The expected installment of an anti-tailgating alarm system for the swing gates that triggers once someone passes without tapping their ID cards would also become useless particularly for the same aforementioned reasons. All of these nullify the safety primarily aimed at by the project.
In case of emergencies, gates like these could impose more risks during sudden evacuations, becoming impediments if worse comes to worst. A stampede involving the students—who are yet to be oriented on the proper evacuation procedures and routes considering the new hardware—is not unlikely to happen.
All the more, considering the appropriate response to the needs of PWDs in the event of a crisis is also another thing. According to the school, it has made plans to designate field marshals on each floor in order to send appropriate help when needed but my own experience cannot attest to such a plan being in effect.
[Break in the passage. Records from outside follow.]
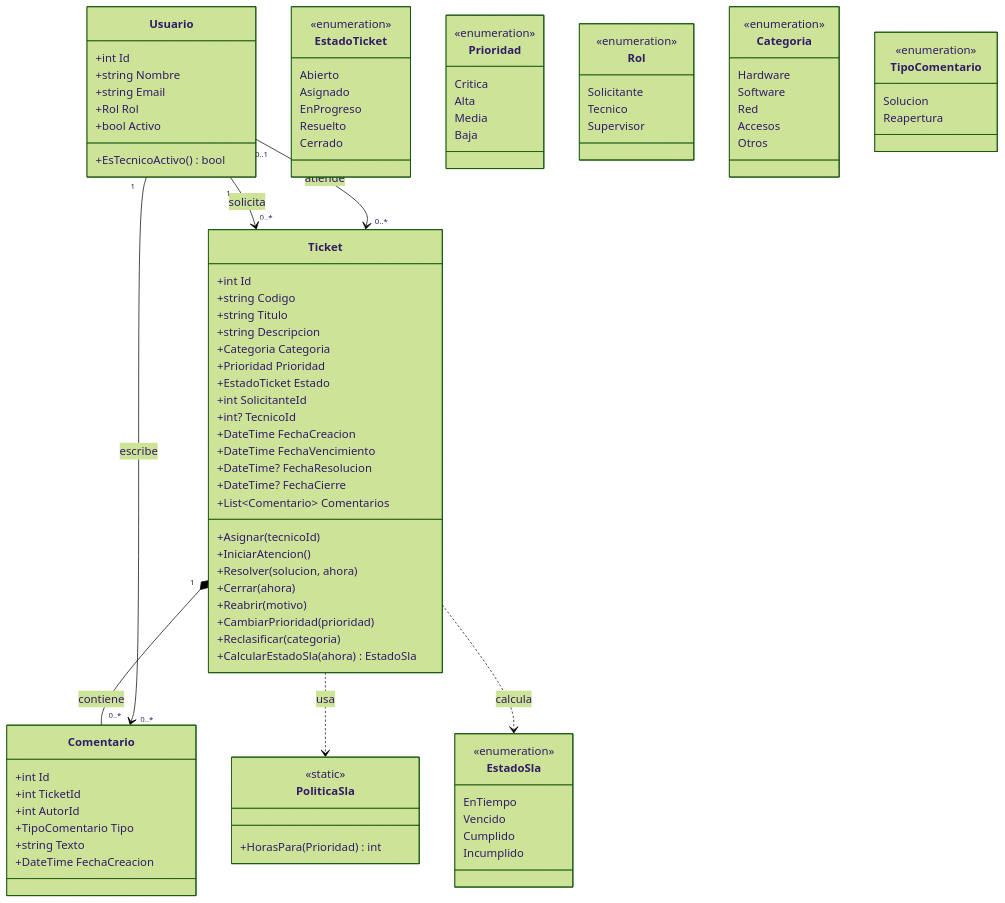
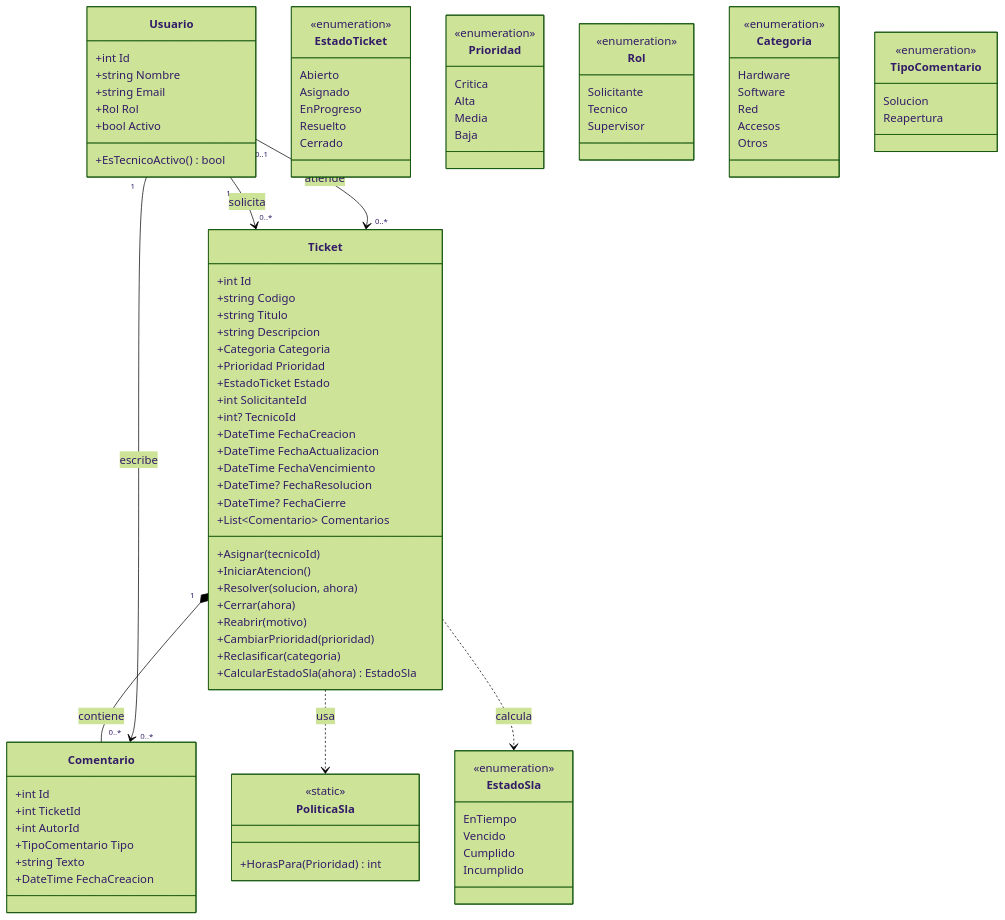
One commit to AngelicaTomala/help-desk-system changed the first of 2 diagrams in specs/technical/01-modelo-dominio.md. Above: the diagram before and after it, drawn with Mermaid (forest theme). The commit also changed other lines of this file and 12 other files, not shown here.

```diff
--- a/specs/technical/01-modelo-dominio.md
+++ b/specs/technical/01-modelo-dominio.md
@@ -141,6 +144,7 @@
         +int SolicitanteId
         +int? TecnicoId
         +DateTime FechaCreacion
+        +DateTime FechaActualizacion
         +DateTime FechaVencimiento
         +DateTime? FechaResolucion
         +DateTime? FechaCierre
```
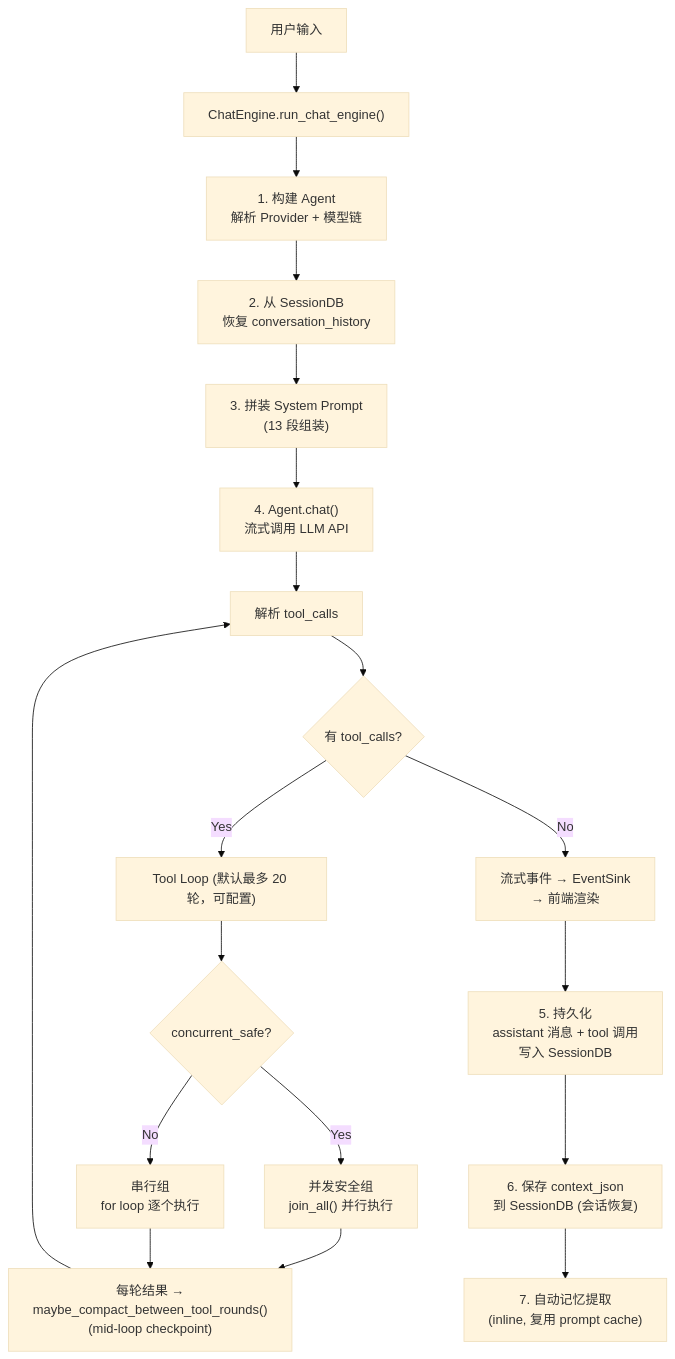
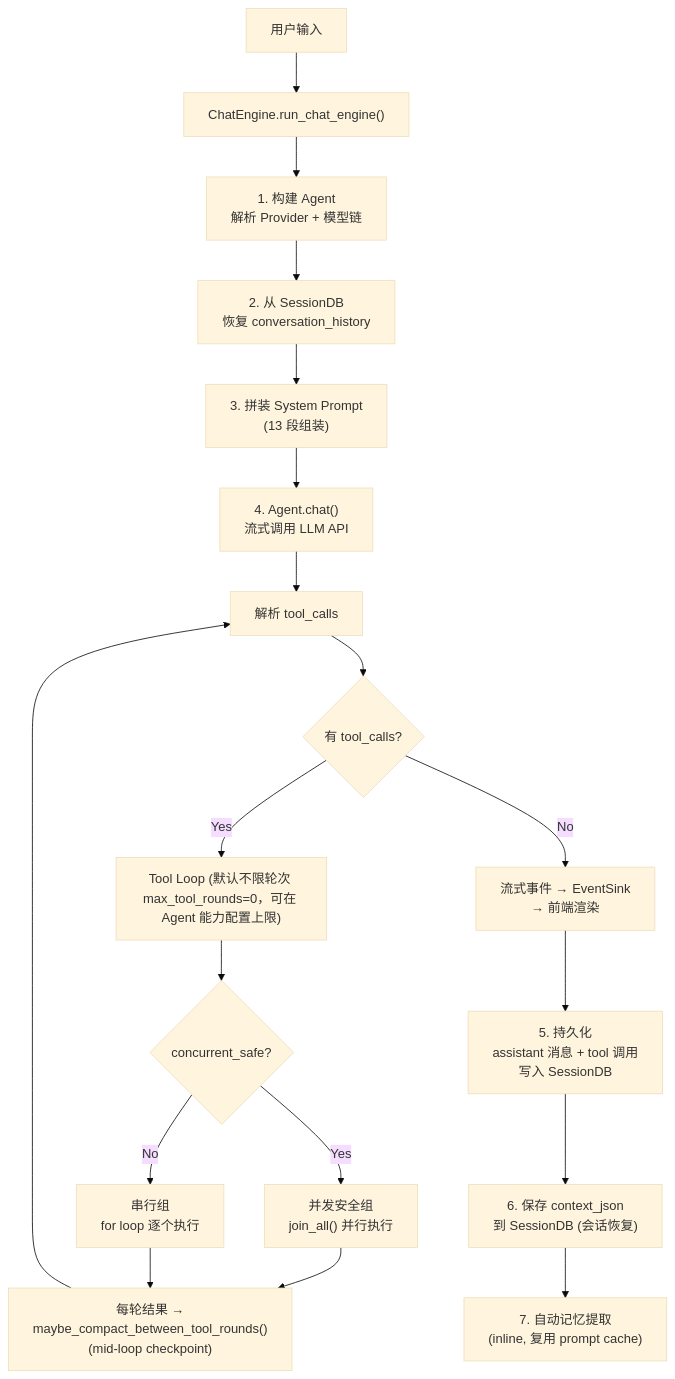
The second of 4 diagrams in docs/architecture/overview.md (shiwenwen/hope-agent), drawn with Mermaid (base theme) before and after one commit. The commit also changed other lines of this file and 38 other files, not shown here.

````diff
--- a/docs/architecture/overview.md
+++ b/docs/architecture/overview.md
@@ -86,24 +86,24 @@
 ```mermaid
 flowchart TD
     A["用户输入"] --> B["ChatEngine.run_chat_engine()"]
     B --> C["1. 构建 Agent<br/>解析 Provider + 模型链"]
     C --> D["2. 从 SessionDB<br/>恢复 conversation_history"]
     D --> E["3. 拼装 System Prompt<br/>(13 段组装)"]
     E --> F["4. Agent.chat()<br/>流式调用 LLM API"]
 
     F --> G["解析 tool_calls"]
     G --> H{"有 tool_calls?"}
-    H -- Yes --> I["Tool Loop (默认最多 20 轮，可配置)"]
+    H -- Yes --> I["Tool Loop (默认不限轮次 max_tool_rounds=0，可在 Agent 能力配置上限)"]
     I --> J{"concurrent_safe?"}
     J -- Yes --> K["并发安全组<br/>join_all() 并行执行"]
     J -- No --> L["串行组<br/>for loop 逐个执行"]
     K --> M["每轮结果 →<br/>maybe_compact_between_tool_rounds()<br/>(mid-loop checkpoint)"]
     L --> M
     M --> G
 
     H -- No --> N["流式事件 → EventSink<br/>→ 前端渲染"]
     N --> O["5. 持久化<br/>assistant 消息 + tool 调用<br/>写入 SessionDB"]
     O --> P["6. 保存 context_json<br/>到 SessionDB (会话恢复)"]
     P --> Q["7. 自动记忆提取<br/>(inline, 复用 prompt cache)"]
 
 ```
````
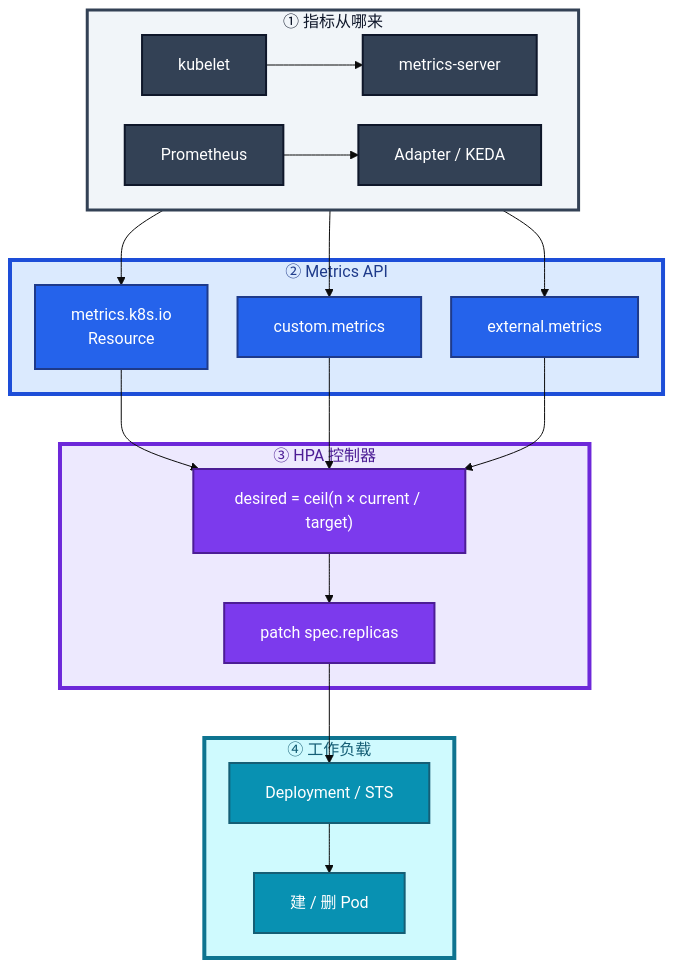
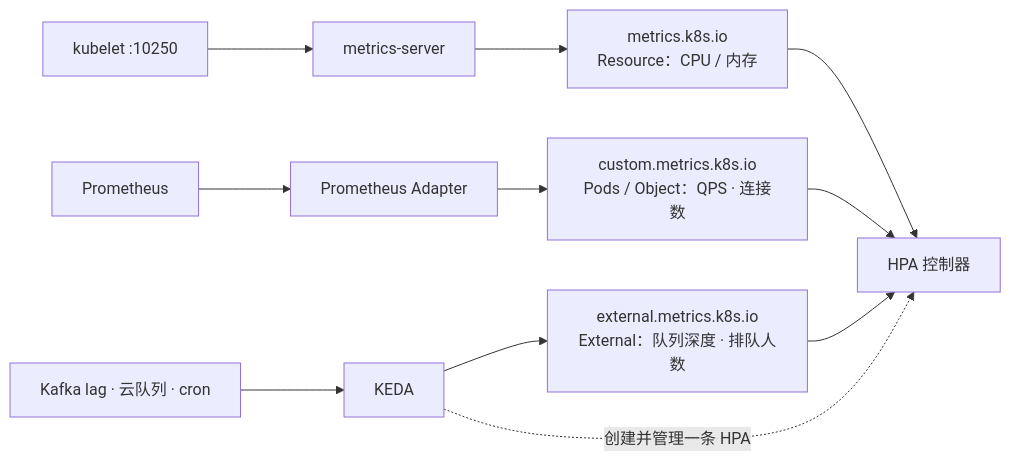
Before and after one commit to ml-cuizijun/LearnToLilith: the second of 5 diagrams in 03-Kubernetes/07-弹性伸缩/知识点.md, drawn with Mermaid. The commit also changed other lines of this file and 470 other files, not shown here.

````diff
--- a/03-Kubernetes/07-弹性伸缩/知识点.md
+++ b/03-Kubernetes/07-弹性伸缩/知识点.md
@@ -84,53 +51,13 @@
 ```mermaid
-%%{init: {"flowchart": {"padding": 18, "nodeSpacing": 30, "rankSpacing": 50}, "theme": "base"}}%%
-flowchart TB
-    subgraph src ["① 指标从哪来"]
-        direction LR
-        kl[kubelet]
-        ms[metrics-server]
-        prom[Prometheus]
-        adp[Adapter / KEDA]
-        kl --> ms
-        prom --> adp
-    end
-
-    subgraph api ["② Metrics API"]
-        res["metrics.k8s.io<br/>Resource"]
-        cus["custom.metrics"]
-        ext["external.metrics"]
-        ms --> res
-        adp --> cus
-        adp --> ext
-    end
-
-    subgraph hpa ["③ HPA 控制器"]
-        calc["desired = ceil(n × current / target)"]
-        patch["patch spec.replicas"]
-        calc --> patch
-    end
-
-    subgraph wl ["④ 工作负载"]
-        dep[Deployment / STS]
-        pod[建 / 删 Pod]
-        dep --> pod
-    end
-
-    res --> calc
-    cus --> calc
-    ext --> calc
-    patch --> dep
-
-    classDef srcN fill:#334155,stroke:#0F172A,stroke-width:2px,color:#fff
-    classDef apiN fill:#2563EB,stroke:#1E3A8A,stroke-width:2px,color:#fff
-    classDef hpaN fill:#7C3AED,stroke:#4C1D95,stroke-width:2px,color:#fff
-    classDef wlN fill:#0891B2,stroke:#155E75,stroke-width:2px,color:#fff
-    class kl,ms,prom,adp srcN
-    class res,cus,ext apiN
-    class calc,patch hpaN
-    class dep,pod wlN
-
-    style src fill:#F1F5F9,stroke:#334155,stroke-width:3px,color:#0F172A
-    style api fill:#DBEAFE,stroke:#1D4ED8,stroke-width:4px,color:#1E3A8A
-    style hpa fill:#EDE9FE,stroke:#6D28D9,stroke-width:4px,color:#4C1D95
-    style wl fill:#CFFAFE,stroke:#0E7490,stroke-width:4px,color:#155E75
+flowchart LR
+    kl[kubelet :10250] --> ms[metrics-server]
+    prom[Prometheus] --> adp[Prometheus Adapter]
+    src[Kafka lag · 云队列 · cron] --> keda[KEDA]
+    ms --> res["metrics.k8s.io<br/>Resource：CPU / 内存"]
+    adp --> cus["custom.metrics.k8s.io<br/>Pods / Object：QPS · 连接数"]
+    keda --> ext["external.metrics.k8s.io<br/>External：队列深度 · 排队人数"]
+    res --> hpa[HPA 控制器]
+    cus --> hpa
+    ext --> hpa
+    keda -.->|创建并管理一条 HPA| hpa
 ```
````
I remember having an orientation in the auditorium, located on the 5th floor of the Diokno building when the elevator was not working. It was a drag to search for personnel who would be readily available for help in carrying the wheelchair up the stairs. It seems that for every event, it is the differently-abled students’ responsibility to find ways to reach the location no matter how long the flight of stairs. It is hard to establish trust in the institution when it leaves the students themselves to accomplish its own vision of inclusiveness. If De La Salle Lipa is really aiming to champion inclusivity as stated in its mission and vision, it should have made fair considerations with the different situations faced by Lasallians in the community.
“It is evident that this recent endeavor brings along with it the burdens of mediocre architecture, security loopholes and yet-to-be discussed hazards.”
The newly installed turnstiles may seem convenient and effective because it does its job in enforcing single entrance at a time. One particular potential is to include system integration that can monitor foot traffic and check attendance to ease the load in supervising events like seminars and orientations and avoid unwanted entrants in the long run. But without a consistent and a more inclusive design for these gates and passageways, the solution to lessen the difficulty for students like me seems to have been overlooked. What the institution can do now is to compromise, but which is hardly feasible considering that the turnstiles have already been permanently installed. The capabilities of technology will only be limited by how it is utilized and it is evident that this recent endeavor brings along with it the burdens of mediocre architecture, security loopholes and yet-to-be discussed hazards.
However, my goal of being a programmer continues and the least I can do now is to think of ways to cope up with these turnstiles once it becomes fully functional. I also hope that at the same time, the school accords attention to the problem.